Per the rollout plan as presented by Zap founder Jack Mallers, Strike will be issuing the Strike Card in the US already in Q1 2021. After that, they plan to issue Strike Cards in the EU and UK in Q2 2021. Also in the second quarter, more fiat currency pairs will be added to Strike.
The card is described by the website as “a real debit card with real rewards for the real world.” In June, it was announced that Zap was admitted to Visa’s Fast Track Program and that it would be launching its card within a year. Per Forbes, Mallers said that he was working with Visa on several projects, but that only the credit card is public, and that the company is contractually obligated to launch a card within 12 months.
“So we’re coming out with the Strike card, traditional debit card tied to Strike. Strike will be interoperable with the Visa Direct network, and you get an account routing number. So Strike will act as a vertical bank,” said Mallers in a recent The Investor’s Podcast Network’s Bitcoin Fundamentals episode. “So we can do anything a traditional bank can do for you. And you just line up your direct deposit to Strike just like anything else. And within your settings, you can say, hey, of every paycheck, I’ll take 15% in bitcoin, I’ll take 20% in bitcoin, and you treat it like your savings account.”
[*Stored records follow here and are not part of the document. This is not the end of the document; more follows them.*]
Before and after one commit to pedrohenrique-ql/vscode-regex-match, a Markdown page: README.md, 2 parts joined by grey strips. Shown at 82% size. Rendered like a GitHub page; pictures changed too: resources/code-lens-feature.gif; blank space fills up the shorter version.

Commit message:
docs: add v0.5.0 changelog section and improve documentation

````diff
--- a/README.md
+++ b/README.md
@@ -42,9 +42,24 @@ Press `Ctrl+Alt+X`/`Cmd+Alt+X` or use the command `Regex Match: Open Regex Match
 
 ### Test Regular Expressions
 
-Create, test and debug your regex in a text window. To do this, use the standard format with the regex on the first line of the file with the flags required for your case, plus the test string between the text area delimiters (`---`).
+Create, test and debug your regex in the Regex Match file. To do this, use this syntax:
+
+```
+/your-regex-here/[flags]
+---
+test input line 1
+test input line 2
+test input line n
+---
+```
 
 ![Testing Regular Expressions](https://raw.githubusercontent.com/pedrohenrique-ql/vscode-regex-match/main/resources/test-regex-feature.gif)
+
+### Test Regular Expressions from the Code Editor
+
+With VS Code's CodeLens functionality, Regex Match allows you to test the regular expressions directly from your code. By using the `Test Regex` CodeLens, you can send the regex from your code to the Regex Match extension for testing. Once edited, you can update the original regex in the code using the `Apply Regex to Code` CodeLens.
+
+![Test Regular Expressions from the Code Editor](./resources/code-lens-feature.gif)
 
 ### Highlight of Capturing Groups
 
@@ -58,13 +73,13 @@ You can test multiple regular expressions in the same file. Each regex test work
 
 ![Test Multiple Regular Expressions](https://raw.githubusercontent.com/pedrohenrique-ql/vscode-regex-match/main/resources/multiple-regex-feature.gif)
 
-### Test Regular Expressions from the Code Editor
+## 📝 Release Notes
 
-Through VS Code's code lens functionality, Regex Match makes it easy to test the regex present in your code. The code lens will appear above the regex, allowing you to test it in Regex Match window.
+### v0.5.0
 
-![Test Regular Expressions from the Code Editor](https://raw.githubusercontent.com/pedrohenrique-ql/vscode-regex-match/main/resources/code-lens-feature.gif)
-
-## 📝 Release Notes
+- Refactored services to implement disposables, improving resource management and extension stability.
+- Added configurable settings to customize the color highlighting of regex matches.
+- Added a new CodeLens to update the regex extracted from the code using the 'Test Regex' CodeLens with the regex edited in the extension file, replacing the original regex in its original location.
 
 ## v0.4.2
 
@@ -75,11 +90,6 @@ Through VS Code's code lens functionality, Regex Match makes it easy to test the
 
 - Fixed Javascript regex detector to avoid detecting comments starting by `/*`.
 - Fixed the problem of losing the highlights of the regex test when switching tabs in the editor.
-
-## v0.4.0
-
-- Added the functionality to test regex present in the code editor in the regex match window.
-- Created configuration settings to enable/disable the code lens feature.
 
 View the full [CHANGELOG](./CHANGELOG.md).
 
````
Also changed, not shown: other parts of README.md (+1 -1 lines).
The founder further added that when it comes to the Visa partnership, “the vision for this is simple. [L]et’s say my local grocer doesn’t yet work in an interoperable fashion with the Lightning Network. I should still be able to spend that USD 5,000 balance [that is my Strike balance]. And so it’s our bridge to the rest of the world. [They] connect us to the rest of the world. And there’s a lot of cool things we could do with it, different rewards or whatever else.”
He added that Strike has “no concrete plans of Bitcoin rewards.”
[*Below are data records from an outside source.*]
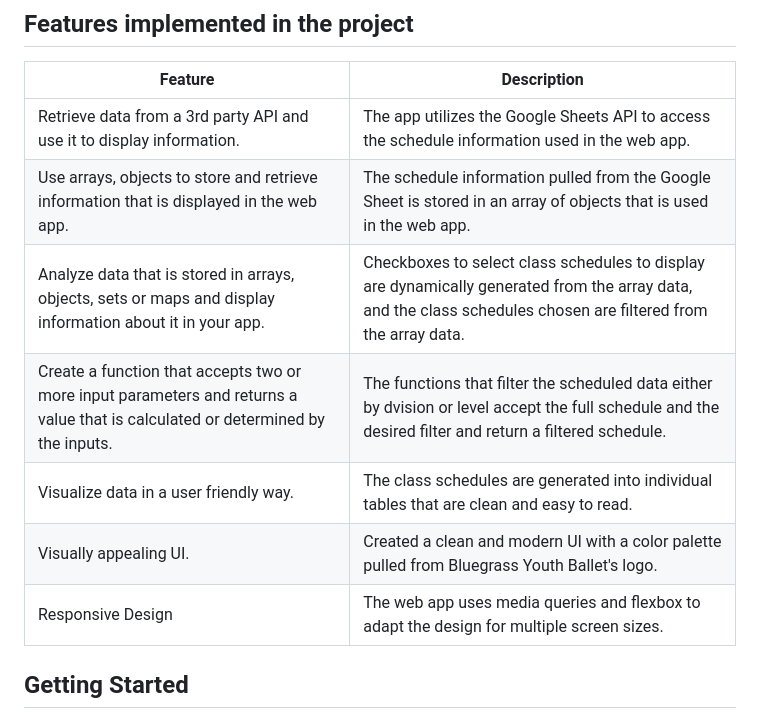
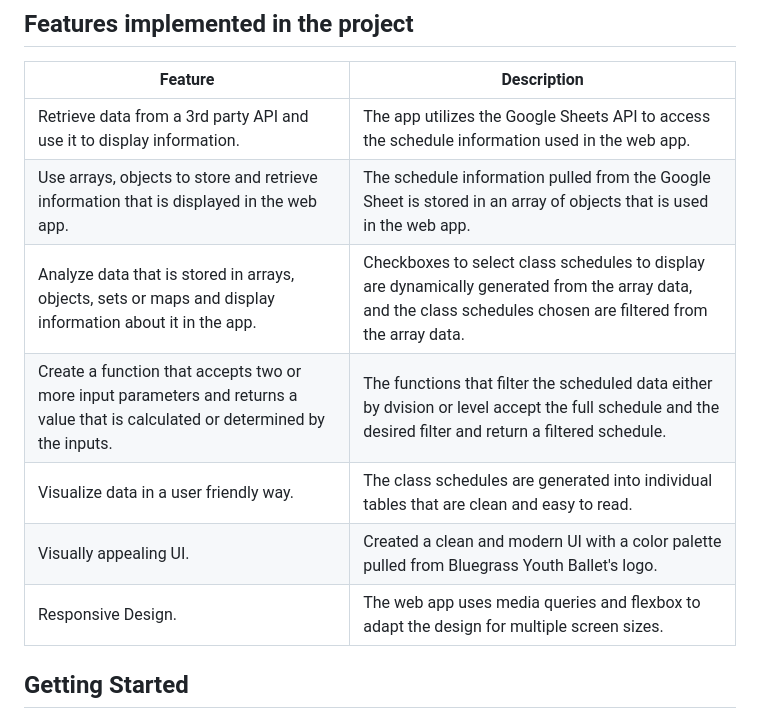
Before and after one commit to nberrong/BluegrassYouthBallet, a Markdown page: README.md, the part around one of its changes. Drawn GitHub-style.

```diff
--- a/README.md
+++ b/README.md
@@ -31,11 +31,11 @@ The project is organized as follows:
 | ------------------------------------------------------------------------------------------------------------------------------- | --------------------------------------------------------------------------------------------------------------------------------------------------------------- |
 | Retrieve data from a 3rd party API and use it to display information.                                                           | The app utilizes the Google Sheets API to access the schedule information used in the web app.                                                                  |
 | Use arrays, objects to store and retrieve information that is displayed in the web app.                                         | The schedule information pulled from the Google Sheet is stored in an array of objects that is used in the web app.                                             |
-| Analyze data that is stored in arrays, objects, sets or maps and display information about it in your app.                      | Checkboxes to select class schedules to display are dynamically generated from the array data, and the class schedules chosen are filtered from the array data. |
+| Analyze data that is stored in arrays, objects, sets or maps and display information about it in the app.                       | Checkboxes to select class schedules to display are dynamically generated from the array data, and the class schedules chosen are filtered from the array data. |
 | Create a function that accepts two or more input parameters and returns a value that is calculated or determined by the inputs. | The functions that filter the scheduled data either by dvision or level accept the full schedule and the desired filter and return a filtered schedule.         |
 | Visualize data in a user friendly way.                                                                                          | The class schedules are generated into individual tables that are clean and easy to read.                                                                       |
 | Visually appealing UI.                                                                                                          | Created a clean and modern UI with a color palette pulled from Bluegrass Youth Ballet's logo.                                                                   |
-| Responsive Design                                                                                                               | The web app uses media queries and flexbox to adapt the design for multiple screen sizes.                                                                       |
+| Responsive Design.                                                                                                              | The web app uses media queries and flexbox to adapt the design for multiple screen sizes.                                                                       |
 
 ## Getting Started
 
```
Also changed, not shown: other parts of README.md (+8 -8 lines).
In the same post in which Mallers discussed the cards, he announced Strike Global, stating that Strike has partnered with Bittrex Global and will be launching in over 200 countries. It has added support for tether (USDT), USD coin (USDC), EUR, GBP, and CHF, among other options, adding that all Bittrex users, more than a million of them, will be onboarded onto Strike and Lightning. All this is planned for the first quarter.
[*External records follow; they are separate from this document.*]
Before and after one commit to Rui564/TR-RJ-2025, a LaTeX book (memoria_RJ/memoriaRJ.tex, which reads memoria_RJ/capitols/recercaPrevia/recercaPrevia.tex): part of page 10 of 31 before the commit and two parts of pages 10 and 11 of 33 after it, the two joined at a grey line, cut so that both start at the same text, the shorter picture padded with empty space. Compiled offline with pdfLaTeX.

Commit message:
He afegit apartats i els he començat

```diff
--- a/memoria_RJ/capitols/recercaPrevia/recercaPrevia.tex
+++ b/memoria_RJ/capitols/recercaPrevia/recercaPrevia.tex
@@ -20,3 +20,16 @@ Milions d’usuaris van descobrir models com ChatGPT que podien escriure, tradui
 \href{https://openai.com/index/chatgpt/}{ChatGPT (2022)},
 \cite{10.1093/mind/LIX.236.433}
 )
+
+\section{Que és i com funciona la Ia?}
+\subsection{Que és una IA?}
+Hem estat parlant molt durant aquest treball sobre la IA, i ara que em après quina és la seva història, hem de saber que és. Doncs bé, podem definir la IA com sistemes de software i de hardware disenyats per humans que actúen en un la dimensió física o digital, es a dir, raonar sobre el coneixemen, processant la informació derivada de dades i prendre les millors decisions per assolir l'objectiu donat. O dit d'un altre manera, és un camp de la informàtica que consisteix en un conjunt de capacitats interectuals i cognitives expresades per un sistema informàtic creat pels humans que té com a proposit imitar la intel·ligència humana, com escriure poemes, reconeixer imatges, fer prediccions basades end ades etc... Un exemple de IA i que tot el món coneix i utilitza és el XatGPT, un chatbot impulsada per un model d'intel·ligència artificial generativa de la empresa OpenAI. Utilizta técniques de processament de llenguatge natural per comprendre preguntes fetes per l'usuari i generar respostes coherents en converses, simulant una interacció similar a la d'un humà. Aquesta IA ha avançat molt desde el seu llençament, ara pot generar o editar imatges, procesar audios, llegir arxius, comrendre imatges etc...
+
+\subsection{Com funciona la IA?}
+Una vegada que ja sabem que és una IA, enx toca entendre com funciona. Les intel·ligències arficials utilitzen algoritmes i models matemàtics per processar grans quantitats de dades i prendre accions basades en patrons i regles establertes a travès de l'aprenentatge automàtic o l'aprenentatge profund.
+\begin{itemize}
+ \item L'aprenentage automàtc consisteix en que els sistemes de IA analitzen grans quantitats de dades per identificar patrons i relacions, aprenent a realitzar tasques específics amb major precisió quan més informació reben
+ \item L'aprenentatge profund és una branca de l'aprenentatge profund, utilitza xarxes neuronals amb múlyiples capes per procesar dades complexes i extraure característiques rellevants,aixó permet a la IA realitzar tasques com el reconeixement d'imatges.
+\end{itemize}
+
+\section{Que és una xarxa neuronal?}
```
By the time the cards are issued in Europe, Stike aims to establish a Bitcoin-native neo-bank; partnerships with major exchanges and companies, including Bittrex, CMT, and Visa; instant and free international fund transfers; stablecoin support; Strike Payday, and others. “I have more partnerships and products to announce and release,” Mallers wrote.
Strike is an application that allows users to make Lightning payments with either their bank account or debit car, without needing anything else, said an earlier post. “The combination of the Bitcoin network, Lightning network, and Strike allows anyone to send any amount of money, at any time, for zero cost,” added the latest announcement. SWIFT, for example, couldn’t accomplish the same thing, as it’s “only possible because we now have an asset and open monetary network that can achieve cash finality anywhere in the world, at any time, on any day, at no variable cost, and has 24/7/365 liquidity in any currency pair you need.”
In early July, Strike’s public beta was announced, during which the product got “well into 5-figure registered users and currently process millions of dollars in volume per month.” Strike’s US rollout has been “an immense success,” said the founder.
Strike is being tested in the US, EU, and UK, while the El Salvador BETA is also being deployed, and “the country with the most user signups will be our next to launch,” concluded Mallers.
Also, as reported, Bitcoin proponent Russell Okung, a Pro Bowl tackle for the Carolina Panthers, said he’s become the first National Football League player to collect 50% of his USD 13m salary in BTC using Strike. It facilitates payments that are translated from ordinary currency into BTC.